  • waiting time;
  • specialist consultation;
  • inpatient surgery;
  • outpatient surgery;
  • count data regression

Abstract

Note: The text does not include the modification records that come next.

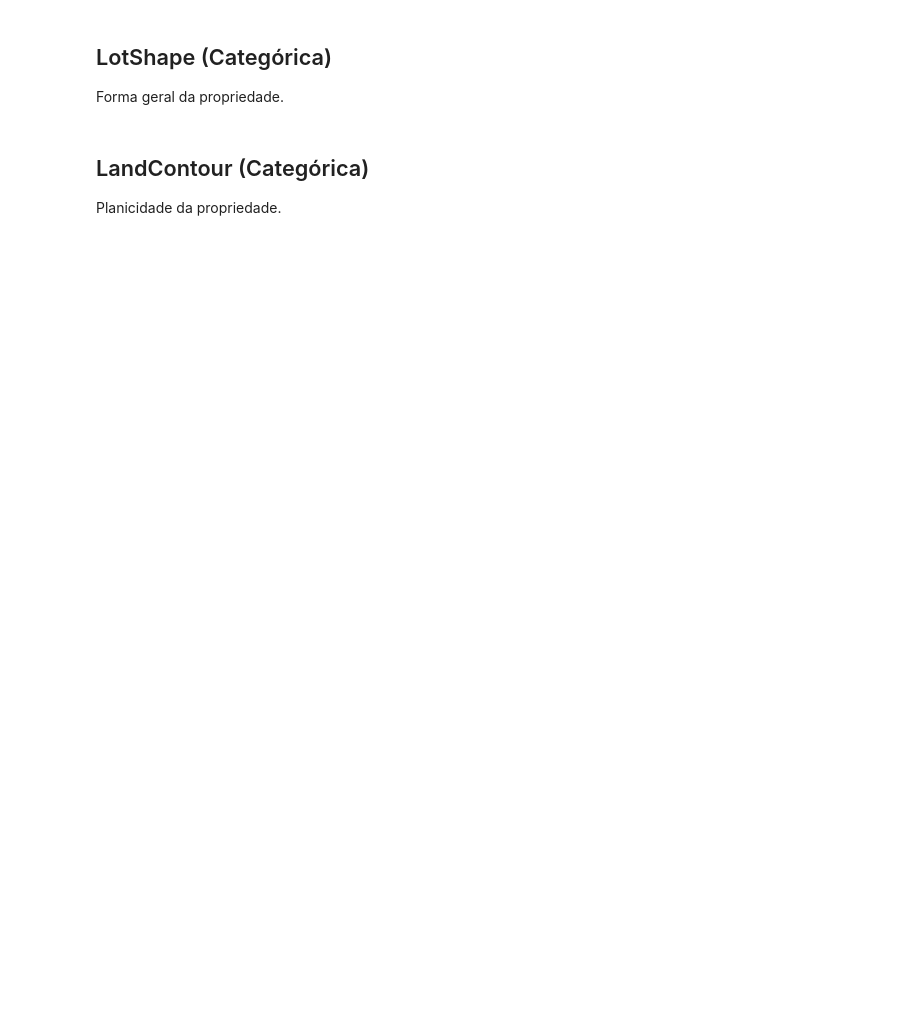
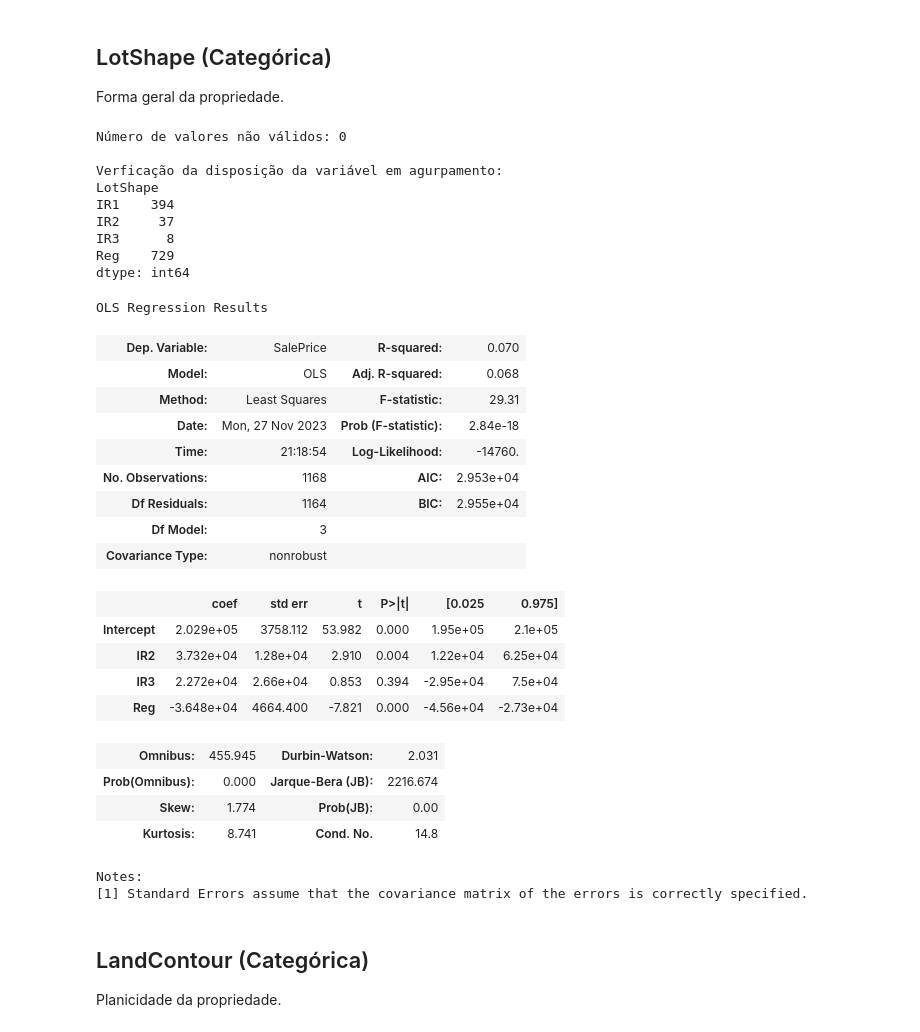
Before and after one commit to JohnDaytonCC/HousePricesPrediction, a Jupyter notebook: Notebook - House Prices Predition.ipynb, the cells around one changed output. Drawn from its saved outputs; the diff is of its cells as text; code cells hidden in the pictures; blank space fills up the shorter version.

```diff
--- a/Notebook - House Prices Predition.ipynb
+++ b/Notebook - House Prices Predition.ipynb
@@ -459,6 +530,62 @@ Tipo de rua de acesso à propriedade
 ## LotShape (Categórica)
 
 Forma geral da propriedade.
+# %%
+nome_feature = 'LotShape'
+
+# Verificação de valores nulos na variável
+print(f'Número de valores não válidos: {dados_treino[nome_feature].isnull().sum()}\n')
+
+# Estatística univariádas pela variável
+print('Verficação da disposição da variável em agurpamento:')
+agrupado = dados_treino.groupby([nome_feature]).size()
+print(agrupado)
+
+# Conversão da variável categórica em dicotômica com a exclusão da primeira variável dicotômica.
+df_dummies_auxiliar = pd.get_dummies(dados_treino[nome_feature], columns=[nome_feature], drop_first=True)
+
+# Inclusão da variável dependente ao data frame de variáveis dicotômicas.
+df_dummies_auxiliar[nome_target] = dados_treino[nome_target].copy()
+
+# Verificação do data frame.
+df_dummies_auxiliar.head(6)
+
+# Estimação do modelo de regressão linear múltipla com n-1 dummies
+modelo_dummies = sm.OLS.from_formula("SalePrice ~ IR2 + IR3 + Reg", df_dummies_auxiliar).fit()
+
+# Verificação dos parâmetros do modelo.
+modelo_dummies.summary()
+# %% [output]
+Número de valores não válidos: 0
+
+Verficação da disposição da variável em agurpamento:
+LotShape
+IR1    394
+IR2     37
+IR3      8
+Reg    729
+dtype: int64
+OLS Regression Results
+| Dep. Variable: | SalePrice | R-squared: | 0.070 |
+| Model: | OLS | Adj. R-squared: | 0.068 |
+| Method: | Least Squares | F-statistic: | 29.31 |
+| Date: | Mon, 27 Nov 2023 | Prob (F-statistic): | 2.84e-18 |
+| Time: | 21:18:54 | Log-Likelihood: | -14760. |
+| No. Observations: | 1168 | AIC: | 2.953e+04 |
+| Df Residuals: | 1164 | BIC: | 2.955e+04 |
+| Df Model: | 3 |  |  |
+| Covariance Type: | nonrobust |  |  |
+|  | coef | std err | t | P>|t| | [0.025 | 0.975] |
+| Intercept | 2.029e+05 | 3758.112 | 53.982 | 0.000 | 1.95e+05 | 2.1e+05 |
+| IR2 | 3.732e+04 | 1.28e+04 | 2.910 | 0.004 | 1.22e+04 | 6.25e+04 |
+| IR3 | 2.272e+04 | 2.66e+04 | 0.853 | 0.394 | -2.95e+04 | 7.5e+04 |
+| Reg | -3.648e+04 | 4664.400 | -7.821 | 0.000 | -4.56e+04 | -2.73e+04 |
+| Omnibus: | 455.945 | Durbin-Watson: | 2.031 |
+| Prob(Omnibus): | 0.000 | Jarque-Bera (JB): | 2216.674 |
+| Skew: | 1.774 | Prob(JB): | 0.00 |
+| Kurtosis: | 8.741 | Cond. No. | 14.8 |
+Notes:
+[1] Standard Errors assume that the covariance matrix of the errors is correctly specified.
 # %% [markdown]
 ## LandContour (Categórica)
 
```
Also changed, not shown: parts of 12 cells of this notebook.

Waiting times for specialist consultation and non-emergency surgery are often considered an equitable rationing mechanism in the public healthcare sector, because access to care is not based on socioeconomic status. This study tests empirically this claim using data from the Survey of Health, Ageing and Retirement in Europe (SHARE). The sample includes nine European countries: Austria, Denmark, France, Germany, Greece, Italy, the Netherlands, Spain and Sweden. For specialist consultation, we find that individuals with high education experience a reduction in waiting times of 68% in Spain, 67% in Italy and 34% in France (compared with individuals with low education). Individuals with intermediate education report a waiting-time reduction of 74% in Greece (compared with individuals with low education). There is also evidence of a negative and significant association between education and waiting times for non-emergency surgery in Denmark, the Netherlands and Sweden. High education reduces waits by 66, 32 and 48%, respectively. We also find income effects, although generally modest. An increase in income of 10 000 Euro reduces waiting times for specialist consultation by 8% in Germany and waiting times for non-emergency surgery by 26% in Greece. Surprisingly, an increase in income of 10 000 Euro increases waits by 11% in Sweden. Copyright © 2009 John Wiley & Sons, Ltd.